Whether you or someone you know has a problem with alcohol or substance abuse, there is help out there no matter how big or small the problem.
The Army Substance Abuse Program at Fort Bragg, currently offers five different programs to help tackle the problems associated with substance abuse as part of the Army’s Ready and Resilient campaign.
At the beginning of the year, Fort Bragg began their Ready and Resilient campaign, geared towards the comprehensive health care of its Soldiers, Family members, and civilians, so they can deal with the challenges of a demanding career.
The programs offered through ASAP aim to strengthen the mental fitness of the force, and encourage Soldiers and Family members to seek assistance without feeling stigmatized. Fort Bragg ASAP offers clinical services, substance abuse prevention and training, drug testing and processing, a Risk Reduction Program, and the Employee Assistance Program.
The clinical program provides evaluation and rehabilitation services for Soldiers experiencing substance abuse and addiction issues. ASAP employees provide training and awareness for the prevention of substance abuse to units across Fort Bragg as part of the prevention and training program. Fort Bragg ASAP facilitates the drug testing of Soldiers and civilian employees through their testing and processing program.
The Risk Reduction Program provides commanders the tools to identify and reduce 14, high-risk behaviors such as, substance abuse, suicide, spousal or child abuse, absent without leave, sexually transmitted diseases, and accidents.
Through the Employee Assistance Program, Fort Bragg ASAP provides screening and referral services for Department of the Army civilians and Family members, as well as consultation to management.
“Unfortunately, if we wait to the point where we have to be referred, then sometimes a lot of damage has already been done in our lives, personally or professionally, and sometimes it’s hard to undo those things,” said Pat Rolleri, prevention coordinator, Fort Bragg ASAP. “It’s never too late, but we encourage people to get help before it gets to that point.”
In the last year, Fort Bragg ASAP reports that there were a total of 212 incidences of driving under the influence — 108 on post and 104 off post.

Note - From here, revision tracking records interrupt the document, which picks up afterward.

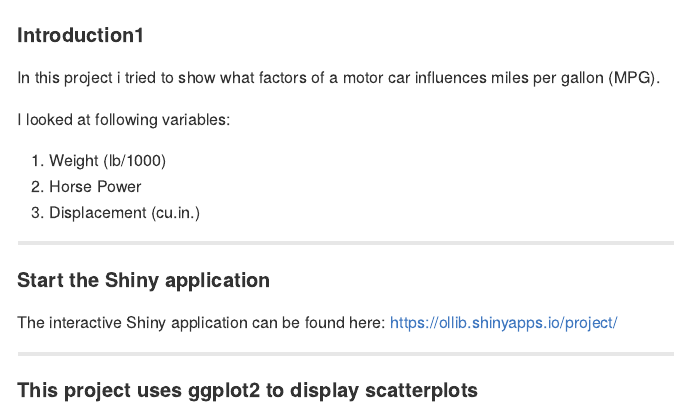
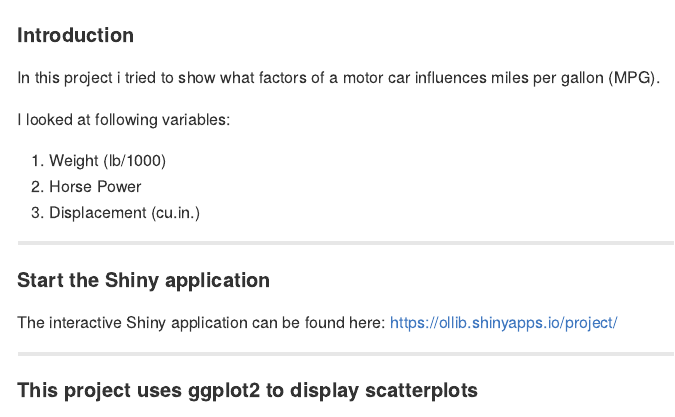
Before and after one commit to obruening/slidify_test, an R Markdown document (index.Rmd): the page in a window 1100 px wide, from its top. The pictures show the output file index.md that the author committed with the source, drawn offline in the style of GitHub; long lines of code are wrapped.

Commit message:
next try

```diff
--- a/index.Rmd
+++ b/index.Rmd
@@ -10,7 +10,7 @@ widgets     : []            # {mathjax, quiz, bootstrap}
 mode        : selfcontained # {standalone, draft}
 knit        : slidify::knit2slides
 ---
-#### Introduction1
+#### Introduction
 
 In this project i tried to show what factors of a motor car influences miles per gallon (MPG).
 
```
Also changed, not shown: index.html, index.md.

According to Fort Bragg Master Policy 111, which supplements Army Directive 2012-07 (administrative processing for separation of Soldiers for alcohol or other drug abuse), it requires a mandatory initiation of administrative separation for drug and alcohol related offenses. A flag will be imposed and administrative separation proceedings initiated within five calendar days of credible information that the Soldier drove with a blood alcohol content of .08 or greater. Proceeding will also be initiated if the Soldier is under 21 years old and has any alcohol in their system; refuses to take a blood alcohol test; is involved in a serious alcohol related offense that is punishable under the Uniformed Code of Military Justice by confinement exceeding one year; or if they are found to have used, distributed or been in possession of illegal drugs, substances or paraphernalia.

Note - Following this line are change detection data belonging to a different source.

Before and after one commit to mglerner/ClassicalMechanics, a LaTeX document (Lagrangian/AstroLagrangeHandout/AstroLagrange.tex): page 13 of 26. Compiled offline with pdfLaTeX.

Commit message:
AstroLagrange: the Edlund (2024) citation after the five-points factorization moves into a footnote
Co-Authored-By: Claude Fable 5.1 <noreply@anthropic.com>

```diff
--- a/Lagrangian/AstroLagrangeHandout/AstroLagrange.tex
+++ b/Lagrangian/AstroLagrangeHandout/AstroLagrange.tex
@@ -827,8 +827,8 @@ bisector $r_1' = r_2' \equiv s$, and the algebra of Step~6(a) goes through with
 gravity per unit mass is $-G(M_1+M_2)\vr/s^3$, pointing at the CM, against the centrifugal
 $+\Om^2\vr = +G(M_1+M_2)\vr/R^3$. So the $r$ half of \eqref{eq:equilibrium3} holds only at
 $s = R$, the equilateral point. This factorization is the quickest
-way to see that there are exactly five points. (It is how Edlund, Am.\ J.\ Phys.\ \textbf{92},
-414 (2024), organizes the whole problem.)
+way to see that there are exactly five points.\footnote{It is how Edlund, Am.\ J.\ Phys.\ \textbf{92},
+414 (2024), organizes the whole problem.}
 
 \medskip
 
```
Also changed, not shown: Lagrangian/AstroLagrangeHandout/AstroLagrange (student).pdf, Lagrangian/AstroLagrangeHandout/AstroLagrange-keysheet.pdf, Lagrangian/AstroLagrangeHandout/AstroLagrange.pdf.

“Today you realize you have a problem. If you don’t do anything about it, there’s a very good chance there’s going to be an incident, and then your command is going to realize you have a problem, and you’ll be command referred,” said Marci Curry, risk reduction program coordinator, Fort Bragg ASAP.

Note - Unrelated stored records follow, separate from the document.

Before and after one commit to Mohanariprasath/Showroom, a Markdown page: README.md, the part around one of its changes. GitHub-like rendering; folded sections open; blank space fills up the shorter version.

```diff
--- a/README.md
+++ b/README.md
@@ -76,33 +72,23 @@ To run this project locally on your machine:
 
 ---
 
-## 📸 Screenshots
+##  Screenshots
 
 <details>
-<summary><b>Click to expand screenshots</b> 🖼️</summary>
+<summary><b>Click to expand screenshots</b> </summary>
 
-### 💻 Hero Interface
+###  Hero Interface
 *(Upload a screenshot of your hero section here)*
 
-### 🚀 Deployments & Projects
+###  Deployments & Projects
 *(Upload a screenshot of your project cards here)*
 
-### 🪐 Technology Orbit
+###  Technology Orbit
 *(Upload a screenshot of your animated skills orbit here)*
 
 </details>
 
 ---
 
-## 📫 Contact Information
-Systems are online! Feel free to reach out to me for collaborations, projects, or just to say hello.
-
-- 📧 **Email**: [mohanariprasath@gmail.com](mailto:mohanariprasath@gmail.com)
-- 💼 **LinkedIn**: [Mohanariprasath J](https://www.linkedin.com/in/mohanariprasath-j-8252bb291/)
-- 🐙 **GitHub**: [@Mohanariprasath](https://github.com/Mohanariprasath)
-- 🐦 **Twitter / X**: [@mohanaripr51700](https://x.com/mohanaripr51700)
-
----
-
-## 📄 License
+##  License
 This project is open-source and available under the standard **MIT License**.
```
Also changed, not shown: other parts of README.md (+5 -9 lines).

“Fort Bragg Master Policy 111 states that one incident, one DUI, and your military career may be over. Your command will begin chapter initiation,” Curry explained.
The message is clear, get help voluntarily before an incident occurs and you are command referred, and face the possibility of losing your career.
If you, or someone you know are struggling with an alcohol or substance abuse problem, seek help. ASAP services are not only available to Soldiers and Department of the Army civilians, but they extend to their Family members as well.
If you would like more information regarding Army Substance Abuse Program services offered at Fort Bragg, call 396-4100, or visit one of the four new centers opening on the installation.